Below are records with pictures in them; print them exactly, omitting the pictures.

> THE DATA:

◇ ◇ ◇ ◇ ◇ ◇ ◇

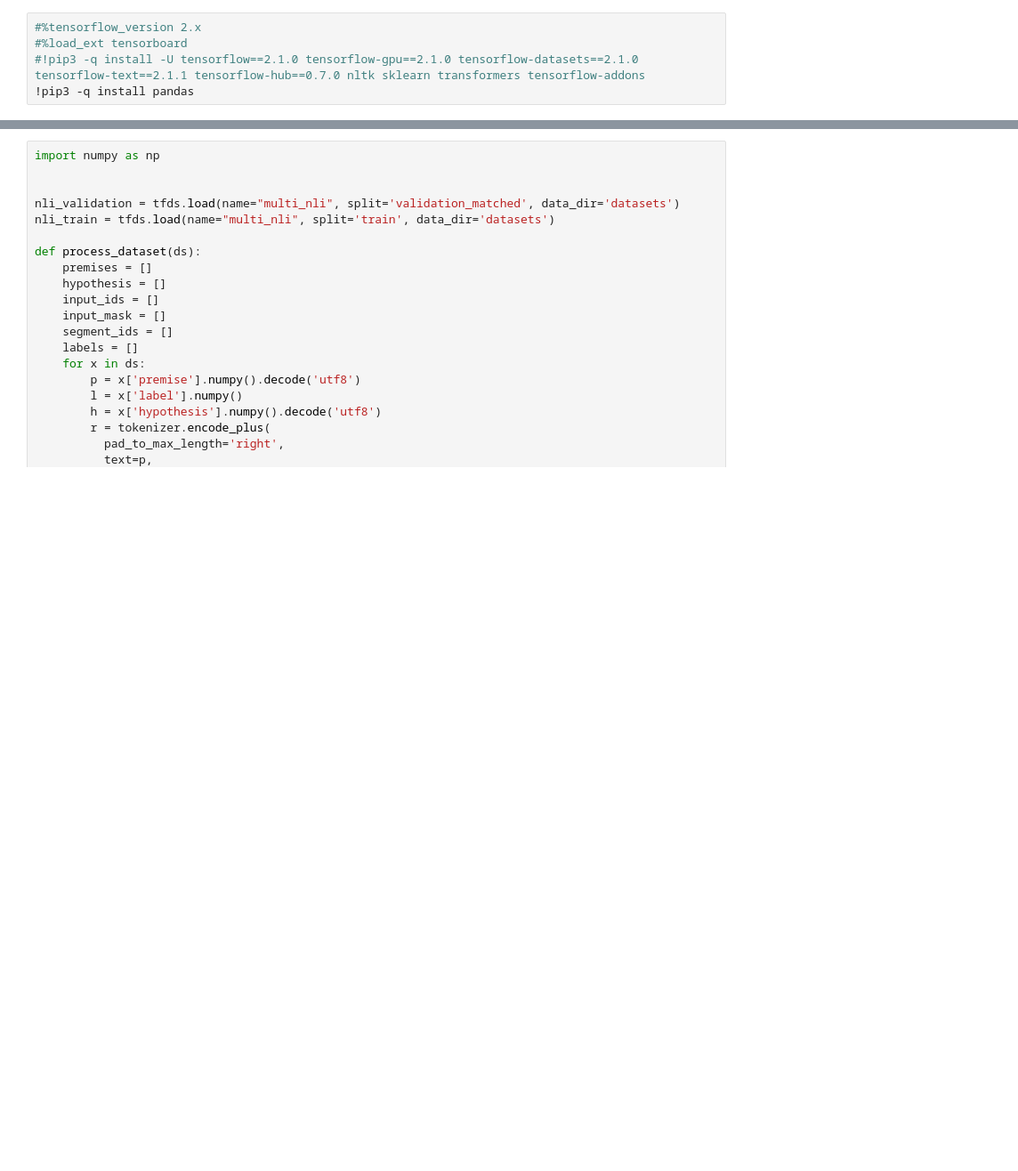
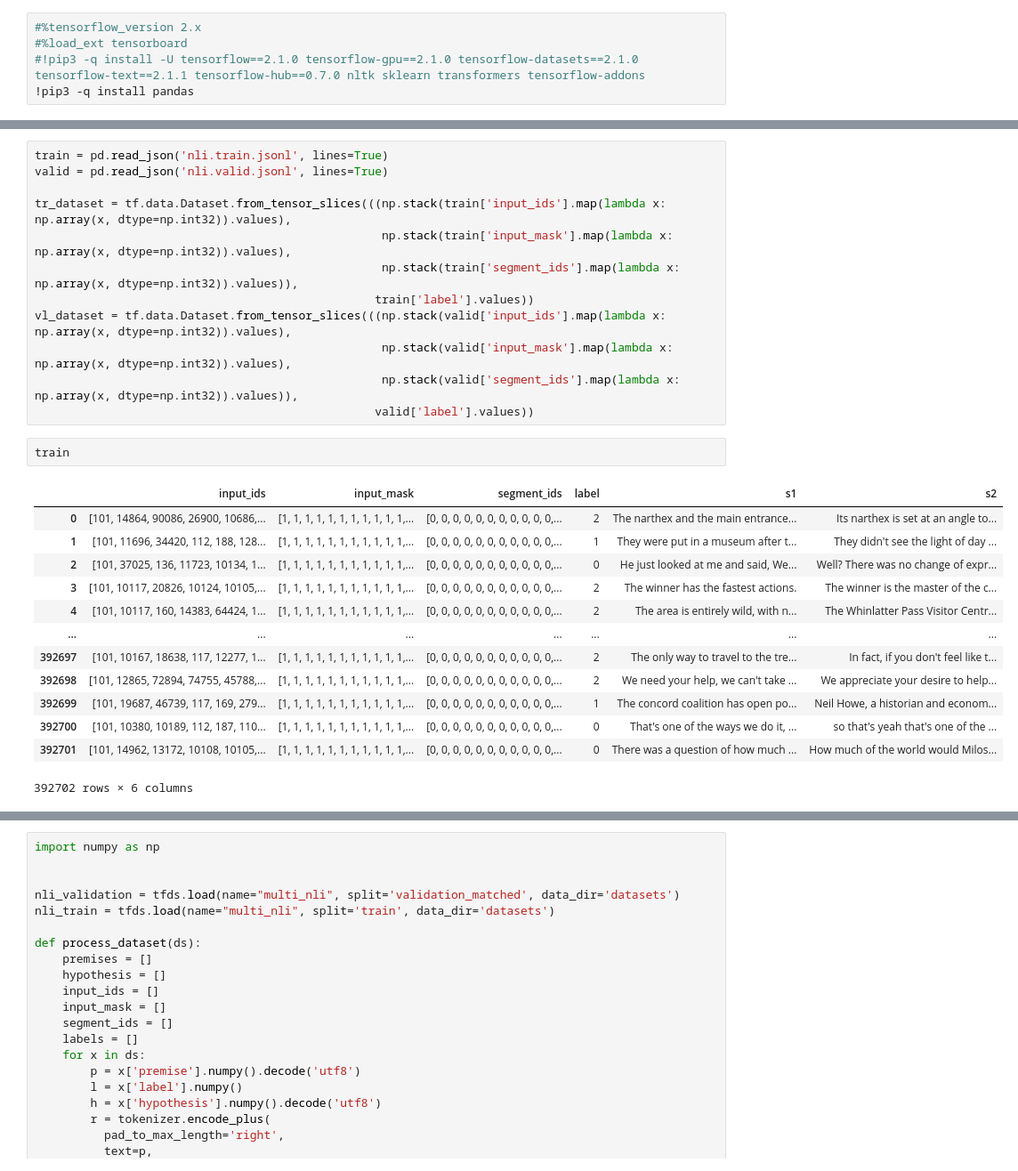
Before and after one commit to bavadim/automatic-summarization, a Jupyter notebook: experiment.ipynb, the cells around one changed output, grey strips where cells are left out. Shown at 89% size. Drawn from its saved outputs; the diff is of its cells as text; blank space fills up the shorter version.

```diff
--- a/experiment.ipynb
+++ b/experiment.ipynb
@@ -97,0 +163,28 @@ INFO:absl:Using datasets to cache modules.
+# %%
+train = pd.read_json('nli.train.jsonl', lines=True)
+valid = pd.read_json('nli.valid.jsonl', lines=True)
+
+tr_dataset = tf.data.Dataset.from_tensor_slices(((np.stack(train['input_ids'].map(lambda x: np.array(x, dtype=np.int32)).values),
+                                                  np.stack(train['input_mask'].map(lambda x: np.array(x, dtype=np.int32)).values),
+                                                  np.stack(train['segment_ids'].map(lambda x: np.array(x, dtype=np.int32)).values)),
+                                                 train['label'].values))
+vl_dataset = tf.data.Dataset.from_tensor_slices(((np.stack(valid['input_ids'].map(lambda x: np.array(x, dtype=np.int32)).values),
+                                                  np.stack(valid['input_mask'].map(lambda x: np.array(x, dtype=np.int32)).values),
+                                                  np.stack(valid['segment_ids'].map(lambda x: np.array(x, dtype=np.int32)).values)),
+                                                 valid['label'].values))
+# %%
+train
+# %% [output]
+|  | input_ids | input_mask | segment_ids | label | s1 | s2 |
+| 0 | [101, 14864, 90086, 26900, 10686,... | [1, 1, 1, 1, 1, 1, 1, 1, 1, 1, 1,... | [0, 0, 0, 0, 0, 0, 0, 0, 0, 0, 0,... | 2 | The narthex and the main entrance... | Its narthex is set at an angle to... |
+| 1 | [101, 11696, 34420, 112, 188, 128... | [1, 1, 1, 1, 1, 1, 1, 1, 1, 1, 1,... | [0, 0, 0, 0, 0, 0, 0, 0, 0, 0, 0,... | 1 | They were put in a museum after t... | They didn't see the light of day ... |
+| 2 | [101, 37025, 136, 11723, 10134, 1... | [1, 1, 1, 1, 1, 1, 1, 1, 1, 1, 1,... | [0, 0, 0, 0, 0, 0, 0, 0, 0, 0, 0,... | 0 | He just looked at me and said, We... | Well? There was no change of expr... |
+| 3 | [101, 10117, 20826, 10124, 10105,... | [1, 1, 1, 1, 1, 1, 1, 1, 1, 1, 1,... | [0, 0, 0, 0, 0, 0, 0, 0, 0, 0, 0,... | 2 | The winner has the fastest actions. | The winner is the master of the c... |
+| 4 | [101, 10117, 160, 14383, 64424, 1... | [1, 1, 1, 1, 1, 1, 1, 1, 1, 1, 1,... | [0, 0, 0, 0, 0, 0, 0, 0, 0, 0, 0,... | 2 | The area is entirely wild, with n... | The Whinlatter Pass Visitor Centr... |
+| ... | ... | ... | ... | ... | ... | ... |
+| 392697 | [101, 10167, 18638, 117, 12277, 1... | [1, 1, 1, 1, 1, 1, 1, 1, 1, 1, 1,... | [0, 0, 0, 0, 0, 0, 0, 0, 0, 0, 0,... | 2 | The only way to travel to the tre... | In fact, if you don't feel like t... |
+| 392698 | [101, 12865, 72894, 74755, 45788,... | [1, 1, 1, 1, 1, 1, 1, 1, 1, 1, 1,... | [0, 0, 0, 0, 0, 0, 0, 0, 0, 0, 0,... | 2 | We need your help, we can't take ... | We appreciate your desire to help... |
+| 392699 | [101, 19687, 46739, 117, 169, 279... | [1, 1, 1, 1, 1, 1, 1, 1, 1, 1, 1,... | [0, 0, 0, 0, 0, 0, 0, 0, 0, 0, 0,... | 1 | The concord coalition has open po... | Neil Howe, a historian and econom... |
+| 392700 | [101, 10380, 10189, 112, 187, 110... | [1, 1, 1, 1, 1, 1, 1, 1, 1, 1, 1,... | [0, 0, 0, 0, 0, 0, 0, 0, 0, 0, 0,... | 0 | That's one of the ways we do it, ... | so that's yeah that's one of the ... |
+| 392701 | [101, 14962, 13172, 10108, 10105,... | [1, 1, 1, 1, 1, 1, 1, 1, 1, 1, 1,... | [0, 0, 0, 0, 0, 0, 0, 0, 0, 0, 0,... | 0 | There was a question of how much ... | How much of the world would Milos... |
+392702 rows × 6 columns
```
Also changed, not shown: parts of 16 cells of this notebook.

◇ ◇ ◇ ◇ ◇ ◇ ◇

> EXERCISE RESULT:
Before and after one commit to bavadim/automatic-summarization, a Jupyter notebook: experiment.ipynb, the cells around one changed output, grey strips where cells are left out. Shown at 89% size. Drawn from its saved outputs; the diff is of its cells as text; blank space fills up the shorter version.

```diff
--- a/experiment.ipynb
+++ b/experiment.ipynb
@@ -97,0 +163,28 @@ INFO:absl:Using datasets to cache modules.
+# %%
+train = pd.read_json('nli.train.jsonl', lines=True)
+valid = pd.read_json('nli.valid.jsonl', lines=True)
+
+tr_dataset = tf.data.Dataset.from_tensor_slices(((np.stack(train['input_ids'].map(lambda x: np.array(x, dtype=np.int32)).values),
+                                                  np.stack(train['input_mask'].map(lambda x: np.array(x, dtype=np.int32)).values),
+                                                  np.stack(train['segment_ids'].map(lambda x: np.array(x, dtype=np.int32)).values)),
+                                                 train['label'].values))
+vl_dataset = tf.data.Dataset.from_tensor_slices(((np.stack(valid['input_ids'].map(lambda x: np.array(x, dtype=np.int32)).values),
+                                                  np.stack(valid['input_mask'].map(lambda x: np.array(x, dtype=np.int32)).values),
+                                                  np.stack(valid['segment_ids'].map(lambda x: np.array(x, dtype=np.int32)).values)),
+                                                 valid['label'].values))
+# %%
+train
+# %% [output]
+|  | input_ids | input_mask | segment_ids | label | s1 | s2 |
+| 0 | [101, 14864, 90086, 26900, 10686,... | [1, 1, 1, 1, 1, 1, 1, 1, 1, 1, 1,... | [0, 0, 0, 0, 0, 0, 0, 0, 0, 0, 0,... | 2 | The narthex and the main entrance... | Its narthex is set at an angle to... |
+| 1 | [101, 11696, 34420, 112, 188, 128... | [1, 1, 1, 1, 1, 1, 1, 1, 1, 1, 1,... | [0, 0, 0, 0, 0, 0, 0, 0, 0, 0, 0,... | 1 | They were put in a museum after t... | They didn't see the light of day ... |
+| 2 | [101, 37025, 136, 11723, 10134, 1... | [1, 1, 1, 1, 1, 1, 1, 1, 1, 1, 1,... | [0, 0, 0, 0, 0, 0, 0, 0, 0, 0, 0,... | 0 | He just looked at me and said, We... | Well? There was no change of expr... |
+| 3 | [101, 10117, 20826, 10124, 10105,... | [1, 1, 1, 1, 1, 1, 1, 1, 1, 1, 1,... | [0, 0, 0, 0, 0, 0, 0, 0, 0, 0, 0,... | 2 | The winner has the fastest actions. | The winner is the master of the c... |
+| 4 | [101, 10117, 160, 14383, 64424, 1... | [1, 1, 1, 1, 1, 1, 1, 1, 1, 1, 1,... | [0, 0, 0, 0, 0, 0, 0, 0, 0, 0, 0,... | 2 | The area is entirely wild, with n... | The Whinlatter Pass Visitor Centr... |
+| ... | ... | ... | ... | ... | ... | ... |
+| 392697 | [101, 10167, 18638, 117, 12277, 1... | [1, 1, 1, 1, 1, 1, 1, 1, 1, 1, 1,... | [0, 0, 0, 0, 0, 0, 0, 0, 0, 0, 0,... | 2 | The only way to travel to the tre... | In fact, if you don't feel like t... |
+| 392698 | [101, 12865, 72894, 74755, 45788,... | [1, 1, 1, 1, 1, 1, 1, 1, 1, 1, 1,... | [0, 0, 0, 0, 0, 0, 0, 0, 0, 0, 0,... | 2 | We need your help, we can't take ... | We appreciate your desire to help... |
+| 392699 | [101, 19687, 46739, 117, 169, 279... | [1, 1, 1, 1, 1, 1, 1, 1, 1, 1, 1,... | [0, 0, 0, 0, 0, 0, 0, 0, 0, 0, 0,... | 1 | The concord coalition has open po... | Neil Howe, a historian and econom... |
+| 392700 | [101, 10380, 10189, 112, 187, 110... | [1, 1, 1, 1, 1, 1, 1, 1, 1, 1, 1,... | [0, 0, 0, 0, 0, 0, 0, 0, 0, 0, 0,... | 0 | That's one of the ways we do it, ... | so that's yeah that's one of the ... |
+| 392701 | [101, 14962, 13172, 10108, 10105,... | [1, 1, 1, 1, 1, 1, 1, 1, 1, 1, 1,... | [0, 0, 0, 0, 0, 0, 0, 0, 0, 0, 0,... | 0 | There was a question of how much ... | How much of the world would Milos... |
+392702 rows × 6 columns
```
Also changed, not shown: parts of 16 cells of this notebook.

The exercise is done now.